Post-tragedy, the Littleton family reacts in markedly different, conflicting, discordant ways. Rather than pulling themselves together as a family, they break apart, atomized by their collective loss.
Rose retreats into herself, relying on an alcohol to numb her anguished grief; Jack returns to his old ways as a gambler; Peter, partially blaming himself for his brother’s loss while keenly aware of David’s elevated status in their immediate world, decides to make amends in his own limited way; and Alice, also torn and worn down by grief, withdraws into a Lewis Carroll-inspired fantasy world until Eleanor taps her for MFNoF status, awakening Alice’s latent class snobbery in the process.
Jack’s descent into a figurative and literal underworld forces him to confront his troubled past, including an old foe, Captain James (David Gyasi), and an old associate, Hatter Roger (Clarke Peters), Unsurprisingly enough, Captain Jack and Hatter Roger mirror characters from Peter Pan and Alice in Wonderland, respectively.

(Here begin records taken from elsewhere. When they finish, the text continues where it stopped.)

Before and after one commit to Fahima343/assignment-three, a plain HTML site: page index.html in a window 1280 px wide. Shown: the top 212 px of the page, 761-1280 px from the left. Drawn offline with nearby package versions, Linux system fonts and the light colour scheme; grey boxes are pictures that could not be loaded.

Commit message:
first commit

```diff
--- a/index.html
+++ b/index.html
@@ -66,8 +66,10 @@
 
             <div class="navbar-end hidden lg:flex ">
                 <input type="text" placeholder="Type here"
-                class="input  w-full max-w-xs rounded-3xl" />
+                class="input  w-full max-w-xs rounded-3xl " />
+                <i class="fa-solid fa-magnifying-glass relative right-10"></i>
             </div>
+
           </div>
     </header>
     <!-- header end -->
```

Despite Chapman’s relative newness to directing live-action, she elicits uniformly strong, believable performances from her young, preteen cast. (Angelina Jolie and David Oyelowo likely needed little, if any, direction.) Individually and collectively, they’re asked to do a great deal of emoting (e.g., the five stages of grief, including denial, anger, bargaining, depression and ultimately acceptance). With one or two exceptions, they manage to convey the emotional demands of Goodhill’s screenplay with nearly pitch-perfect delivery. It’s a big ask of any actor, let alone a preteen performer.
Any number of films have suffered due to poor casting, poor direction, or sometimes both. As David, Reece Yates spends minimal time onscreen, but leaves a considerable impression or trace, making the grief and sorrow experienced by his family, while Jordan A. Nash and Keira Chansa impressively carry Come Away’s emotional burden once David permanently departs the film.
For a film ostensibly aimed at families of all ages, Come Away hits hard emotionally, sometimes too hard, especially given the subject matter (the loss of a son/brother) and Chapman and Goodhill’s decision to juxtapose elements of fantasy and reality to potentially confusing effect. Far more egregious, however, was the decision to deliberately erase Victorian-era racism entirely from the film.
While Chapman, Goodhill, and the film’s producers had no problem foregrounding Come Away’s class-centered themes, they balked at the idea of addressing, however tangentially or marginally, Jack and Rose’s relationship or their children’s problematic status in a Victorian England rife with exploitative, imperialist, colonialist attitudes, instead choosing to willfully ignore the issues of systemic and institutional racism completely. Given Chapman and Goodhill’s clear-cut decision to treat class explicitly as both issue and obstacle in Come Away (Rose comes from the upper classes while Jack most definitely doesn’t), it’s nothing less than cowardly to ignore race and racism in Victorian England.